Around 3.6 million tonnes of food waste and surplus occur in primary production every year, costing the UK £1.2 billion according to research by the sustainability body Waste & Resources Action Programme (WRAP).
WRAP has generated the ‘most reliable’ estimate to date for total farm surplus and food waste, which assessed the core categories of vegetables, fruit, cereal crops, dairy and livestock. The 3.6 million tonnes of food waste and surplus per annum is equivalent to 7.2% of production.
WRAP estimates food waste accounts for 1.6 million tonnes of the total figure. Sugar beet, potatoes and carrots made up more than half the overall waste in weight.

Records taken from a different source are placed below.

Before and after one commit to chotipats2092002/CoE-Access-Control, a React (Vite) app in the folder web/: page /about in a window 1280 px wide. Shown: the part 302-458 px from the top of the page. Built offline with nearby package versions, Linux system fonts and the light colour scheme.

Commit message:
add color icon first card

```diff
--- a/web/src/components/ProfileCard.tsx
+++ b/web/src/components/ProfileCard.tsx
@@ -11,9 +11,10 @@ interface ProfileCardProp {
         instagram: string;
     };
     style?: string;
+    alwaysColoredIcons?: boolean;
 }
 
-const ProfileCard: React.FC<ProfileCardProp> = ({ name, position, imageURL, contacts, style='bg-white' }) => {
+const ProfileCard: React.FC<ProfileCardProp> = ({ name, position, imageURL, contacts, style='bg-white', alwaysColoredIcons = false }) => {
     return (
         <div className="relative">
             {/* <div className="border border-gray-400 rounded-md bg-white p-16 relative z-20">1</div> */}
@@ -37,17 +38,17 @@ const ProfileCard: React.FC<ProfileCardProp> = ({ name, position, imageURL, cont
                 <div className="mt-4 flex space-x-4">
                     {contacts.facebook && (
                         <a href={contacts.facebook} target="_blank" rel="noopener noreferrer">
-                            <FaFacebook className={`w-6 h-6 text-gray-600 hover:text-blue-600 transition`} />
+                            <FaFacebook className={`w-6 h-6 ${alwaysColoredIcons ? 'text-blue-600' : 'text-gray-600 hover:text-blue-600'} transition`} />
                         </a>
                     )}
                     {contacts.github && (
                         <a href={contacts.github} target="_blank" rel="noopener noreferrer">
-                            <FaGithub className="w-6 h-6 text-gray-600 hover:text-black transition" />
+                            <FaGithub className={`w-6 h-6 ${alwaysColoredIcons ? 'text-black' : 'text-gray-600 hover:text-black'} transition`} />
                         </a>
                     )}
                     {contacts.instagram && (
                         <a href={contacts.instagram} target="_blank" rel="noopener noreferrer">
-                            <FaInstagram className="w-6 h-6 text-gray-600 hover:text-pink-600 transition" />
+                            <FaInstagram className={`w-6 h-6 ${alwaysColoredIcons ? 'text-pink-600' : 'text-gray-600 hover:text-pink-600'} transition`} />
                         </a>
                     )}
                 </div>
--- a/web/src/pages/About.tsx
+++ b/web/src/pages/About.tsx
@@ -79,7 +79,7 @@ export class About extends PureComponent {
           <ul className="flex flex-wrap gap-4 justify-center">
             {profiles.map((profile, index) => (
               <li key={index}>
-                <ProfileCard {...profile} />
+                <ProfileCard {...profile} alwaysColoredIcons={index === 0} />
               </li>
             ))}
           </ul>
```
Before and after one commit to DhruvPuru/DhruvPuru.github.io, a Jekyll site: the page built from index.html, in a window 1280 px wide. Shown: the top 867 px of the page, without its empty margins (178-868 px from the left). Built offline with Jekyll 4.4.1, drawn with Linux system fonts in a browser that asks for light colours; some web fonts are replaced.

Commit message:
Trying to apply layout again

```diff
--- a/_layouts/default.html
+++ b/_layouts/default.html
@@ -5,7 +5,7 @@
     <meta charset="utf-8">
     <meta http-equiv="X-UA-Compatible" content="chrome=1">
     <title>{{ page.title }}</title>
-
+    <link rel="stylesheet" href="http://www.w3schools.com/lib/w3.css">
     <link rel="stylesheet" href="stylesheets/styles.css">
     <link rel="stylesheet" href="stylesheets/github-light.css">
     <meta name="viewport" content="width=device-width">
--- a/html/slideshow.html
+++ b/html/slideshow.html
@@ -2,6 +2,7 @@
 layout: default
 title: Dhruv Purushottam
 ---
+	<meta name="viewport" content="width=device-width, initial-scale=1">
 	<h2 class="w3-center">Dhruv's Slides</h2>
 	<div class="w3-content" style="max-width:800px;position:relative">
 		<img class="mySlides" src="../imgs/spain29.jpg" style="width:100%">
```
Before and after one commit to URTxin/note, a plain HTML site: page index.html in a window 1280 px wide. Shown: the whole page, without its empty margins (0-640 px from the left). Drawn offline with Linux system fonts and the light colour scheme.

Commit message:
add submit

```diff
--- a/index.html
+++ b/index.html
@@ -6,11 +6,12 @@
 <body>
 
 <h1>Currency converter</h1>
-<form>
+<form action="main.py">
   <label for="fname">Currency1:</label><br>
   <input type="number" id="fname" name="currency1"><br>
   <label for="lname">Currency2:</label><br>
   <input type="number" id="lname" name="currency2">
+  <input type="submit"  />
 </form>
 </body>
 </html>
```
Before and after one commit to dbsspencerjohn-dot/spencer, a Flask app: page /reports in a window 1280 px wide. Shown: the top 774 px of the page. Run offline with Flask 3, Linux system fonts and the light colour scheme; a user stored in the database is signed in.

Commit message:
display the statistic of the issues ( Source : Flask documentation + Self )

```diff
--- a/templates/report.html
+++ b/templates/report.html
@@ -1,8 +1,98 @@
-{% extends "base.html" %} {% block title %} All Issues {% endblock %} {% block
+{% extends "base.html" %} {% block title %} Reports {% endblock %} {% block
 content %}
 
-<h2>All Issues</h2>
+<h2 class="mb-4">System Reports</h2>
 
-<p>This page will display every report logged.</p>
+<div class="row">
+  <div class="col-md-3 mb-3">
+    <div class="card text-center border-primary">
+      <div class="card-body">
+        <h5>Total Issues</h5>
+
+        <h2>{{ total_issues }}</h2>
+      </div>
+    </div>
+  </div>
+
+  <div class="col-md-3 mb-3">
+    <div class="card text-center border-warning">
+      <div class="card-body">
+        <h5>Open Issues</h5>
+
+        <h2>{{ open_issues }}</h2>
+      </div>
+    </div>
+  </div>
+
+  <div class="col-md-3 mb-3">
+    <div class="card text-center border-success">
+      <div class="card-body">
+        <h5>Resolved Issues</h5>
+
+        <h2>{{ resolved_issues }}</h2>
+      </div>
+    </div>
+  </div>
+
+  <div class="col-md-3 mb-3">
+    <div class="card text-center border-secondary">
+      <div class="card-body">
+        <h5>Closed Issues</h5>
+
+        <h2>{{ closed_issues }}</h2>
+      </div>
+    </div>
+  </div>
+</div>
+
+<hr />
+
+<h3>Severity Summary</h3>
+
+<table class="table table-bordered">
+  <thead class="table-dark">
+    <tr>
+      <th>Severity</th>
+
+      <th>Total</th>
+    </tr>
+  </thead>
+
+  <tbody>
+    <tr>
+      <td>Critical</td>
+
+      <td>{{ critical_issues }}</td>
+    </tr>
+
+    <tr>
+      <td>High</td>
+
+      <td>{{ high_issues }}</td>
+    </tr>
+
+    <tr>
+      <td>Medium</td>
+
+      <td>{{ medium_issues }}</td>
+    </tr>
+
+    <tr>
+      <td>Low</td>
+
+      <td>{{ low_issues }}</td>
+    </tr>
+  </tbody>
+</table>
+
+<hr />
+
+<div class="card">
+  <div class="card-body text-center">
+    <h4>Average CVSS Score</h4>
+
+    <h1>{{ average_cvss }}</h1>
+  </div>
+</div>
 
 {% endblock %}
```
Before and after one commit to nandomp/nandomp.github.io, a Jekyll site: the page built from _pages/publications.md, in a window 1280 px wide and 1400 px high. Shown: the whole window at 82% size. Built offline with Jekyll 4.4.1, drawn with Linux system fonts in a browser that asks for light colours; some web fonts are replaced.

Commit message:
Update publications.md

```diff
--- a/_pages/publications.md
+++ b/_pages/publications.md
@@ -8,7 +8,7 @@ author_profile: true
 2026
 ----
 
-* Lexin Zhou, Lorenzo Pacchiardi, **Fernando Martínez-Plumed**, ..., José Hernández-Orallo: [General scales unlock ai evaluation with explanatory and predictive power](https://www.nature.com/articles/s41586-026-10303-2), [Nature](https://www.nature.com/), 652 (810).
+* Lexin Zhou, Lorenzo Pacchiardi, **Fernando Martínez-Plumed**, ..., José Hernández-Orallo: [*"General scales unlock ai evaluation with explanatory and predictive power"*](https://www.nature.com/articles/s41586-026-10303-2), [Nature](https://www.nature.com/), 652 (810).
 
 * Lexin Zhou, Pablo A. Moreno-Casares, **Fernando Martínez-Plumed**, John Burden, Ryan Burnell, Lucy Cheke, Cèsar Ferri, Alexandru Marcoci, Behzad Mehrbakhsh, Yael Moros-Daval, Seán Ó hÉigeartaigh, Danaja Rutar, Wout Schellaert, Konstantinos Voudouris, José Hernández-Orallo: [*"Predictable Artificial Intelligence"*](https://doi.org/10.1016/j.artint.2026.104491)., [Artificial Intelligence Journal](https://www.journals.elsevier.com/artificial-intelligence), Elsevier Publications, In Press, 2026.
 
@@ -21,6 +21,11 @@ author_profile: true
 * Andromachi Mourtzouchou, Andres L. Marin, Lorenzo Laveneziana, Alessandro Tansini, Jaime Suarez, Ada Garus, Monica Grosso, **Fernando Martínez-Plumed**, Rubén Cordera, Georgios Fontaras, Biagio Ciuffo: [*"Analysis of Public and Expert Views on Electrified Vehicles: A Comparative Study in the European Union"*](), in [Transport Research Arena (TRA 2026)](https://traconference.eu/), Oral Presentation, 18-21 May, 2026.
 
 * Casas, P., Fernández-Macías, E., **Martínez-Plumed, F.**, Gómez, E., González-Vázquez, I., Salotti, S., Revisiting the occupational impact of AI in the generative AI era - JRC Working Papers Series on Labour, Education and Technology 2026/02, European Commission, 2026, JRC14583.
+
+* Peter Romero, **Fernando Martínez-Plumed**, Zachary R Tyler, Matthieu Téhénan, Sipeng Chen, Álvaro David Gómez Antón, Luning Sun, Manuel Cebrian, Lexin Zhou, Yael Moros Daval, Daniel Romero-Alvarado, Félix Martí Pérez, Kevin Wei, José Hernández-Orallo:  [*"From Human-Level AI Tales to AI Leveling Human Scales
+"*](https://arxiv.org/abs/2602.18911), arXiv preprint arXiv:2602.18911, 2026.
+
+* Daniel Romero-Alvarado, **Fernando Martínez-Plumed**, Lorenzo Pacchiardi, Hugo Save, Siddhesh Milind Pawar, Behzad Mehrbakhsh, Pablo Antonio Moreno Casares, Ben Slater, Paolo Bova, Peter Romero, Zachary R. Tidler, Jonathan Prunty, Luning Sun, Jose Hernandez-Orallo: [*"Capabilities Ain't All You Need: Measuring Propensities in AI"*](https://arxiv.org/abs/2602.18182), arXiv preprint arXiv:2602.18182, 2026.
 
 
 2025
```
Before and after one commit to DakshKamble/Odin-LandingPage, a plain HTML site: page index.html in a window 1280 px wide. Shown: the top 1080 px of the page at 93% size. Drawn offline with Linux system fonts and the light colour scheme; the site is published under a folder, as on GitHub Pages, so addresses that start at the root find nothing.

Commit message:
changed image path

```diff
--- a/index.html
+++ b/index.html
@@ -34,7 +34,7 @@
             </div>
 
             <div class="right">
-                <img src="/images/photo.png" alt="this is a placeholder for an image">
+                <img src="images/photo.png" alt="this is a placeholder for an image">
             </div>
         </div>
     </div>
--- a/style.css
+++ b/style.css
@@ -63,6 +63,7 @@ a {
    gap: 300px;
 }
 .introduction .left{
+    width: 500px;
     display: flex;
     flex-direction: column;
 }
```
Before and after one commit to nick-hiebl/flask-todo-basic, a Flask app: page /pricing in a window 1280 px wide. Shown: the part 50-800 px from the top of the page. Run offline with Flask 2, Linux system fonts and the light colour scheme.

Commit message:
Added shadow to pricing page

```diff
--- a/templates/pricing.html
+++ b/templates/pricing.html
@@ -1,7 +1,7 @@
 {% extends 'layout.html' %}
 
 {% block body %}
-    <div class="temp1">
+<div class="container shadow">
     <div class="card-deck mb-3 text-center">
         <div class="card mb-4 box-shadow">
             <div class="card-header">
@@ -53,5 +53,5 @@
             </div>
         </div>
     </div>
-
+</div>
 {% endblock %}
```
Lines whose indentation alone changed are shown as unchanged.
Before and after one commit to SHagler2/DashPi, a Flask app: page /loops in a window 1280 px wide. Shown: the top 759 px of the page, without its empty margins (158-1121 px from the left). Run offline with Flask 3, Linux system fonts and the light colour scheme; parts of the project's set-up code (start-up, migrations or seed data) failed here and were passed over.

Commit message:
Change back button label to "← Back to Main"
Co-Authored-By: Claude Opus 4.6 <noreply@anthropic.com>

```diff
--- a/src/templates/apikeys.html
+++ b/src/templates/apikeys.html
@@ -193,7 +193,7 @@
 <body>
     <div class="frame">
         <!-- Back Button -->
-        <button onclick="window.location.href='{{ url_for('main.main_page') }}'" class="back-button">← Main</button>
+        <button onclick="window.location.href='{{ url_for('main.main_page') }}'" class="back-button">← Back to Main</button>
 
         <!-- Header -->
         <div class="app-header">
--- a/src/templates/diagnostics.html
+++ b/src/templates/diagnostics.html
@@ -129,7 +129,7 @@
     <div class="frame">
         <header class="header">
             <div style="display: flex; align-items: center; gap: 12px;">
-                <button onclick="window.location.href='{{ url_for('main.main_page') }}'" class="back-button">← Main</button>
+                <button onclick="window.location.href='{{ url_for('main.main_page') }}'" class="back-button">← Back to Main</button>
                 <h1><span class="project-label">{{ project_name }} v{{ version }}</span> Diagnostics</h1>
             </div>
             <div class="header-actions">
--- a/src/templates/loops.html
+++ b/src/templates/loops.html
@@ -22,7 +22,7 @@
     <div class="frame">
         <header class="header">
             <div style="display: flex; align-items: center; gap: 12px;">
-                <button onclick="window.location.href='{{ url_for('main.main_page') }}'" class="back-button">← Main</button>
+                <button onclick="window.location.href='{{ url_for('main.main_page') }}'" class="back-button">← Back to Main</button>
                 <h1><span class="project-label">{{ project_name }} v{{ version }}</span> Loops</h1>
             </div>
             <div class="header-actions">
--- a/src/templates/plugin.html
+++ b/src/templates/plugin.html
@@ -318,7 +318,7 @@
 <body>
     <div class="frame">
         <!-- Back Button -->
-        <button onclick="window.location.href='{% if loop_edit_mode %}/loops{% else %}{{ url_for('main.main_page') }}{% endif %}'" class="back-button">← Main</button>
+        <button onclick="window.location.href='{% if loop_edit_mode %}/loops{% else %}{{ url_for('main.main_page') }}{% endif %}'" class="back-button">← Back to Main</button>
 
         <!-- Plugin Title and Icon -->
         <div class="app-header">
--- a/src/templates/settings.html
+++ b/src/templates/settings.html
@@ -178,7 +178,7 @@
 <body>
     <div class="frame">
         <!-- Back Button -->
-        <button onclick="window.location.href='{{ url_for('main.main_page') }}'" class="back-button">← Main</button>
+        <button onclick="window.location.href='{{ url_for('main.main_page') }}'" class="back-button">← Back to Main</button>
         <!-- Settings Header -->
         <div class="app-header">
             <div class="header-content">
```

Surplus food are products that are not sold for human consumption but instead used for livestock feed or redistributed to charities. The amount of food surplus is estimated to be an additional 2 million tonnes per annum and costs more than £500 million.
Peter Maddox, director of WRAP, said: “This is the most detailed study of food surplus and waste in primary production undertaken for the UK, and a key finding has been the range of waste across all food categories.
“This tells us is there is huge potential to reduce the amount of surplus and waste by promoting best practice, and that’s where our work is now focussed. We want to increase redistribution of surplus food as has happened across the retail sector, and I am pleased this will now be much easier through the Food Surplus Network.”
The Food Surplus Network provides farmers and small businesses access to a broad range of markets for surplus food. There are five main categories: fruit, vegetables, meat and poultry, dairy and bread. Maddox believes this will “help bring more clarity to an issue that is happening around the globe.”
Mark Varney, director of food & network development at FareShare, added: “By working in close collaboration with farmers and growers, and helping them access up to £50k towards the cost of redistributing edible surplus to people via the FareShare Surplus with Purpose fund, we can unlock more of this good food and get it onto the plates of vulnerable people.”
WRAP’s Love Food Hate Waste programme is running a Spoiled Rotten campaign that attempts to outline the role people can all play in reducing food waste when buying produce and ensuring people eat what they buy.
The sustainability body has also partnered with Courtauld 2025 to deliver practical solutions for food waste and surplus problems. This includes projects with strawberry growers and potato growers to invest in more efficient production systems.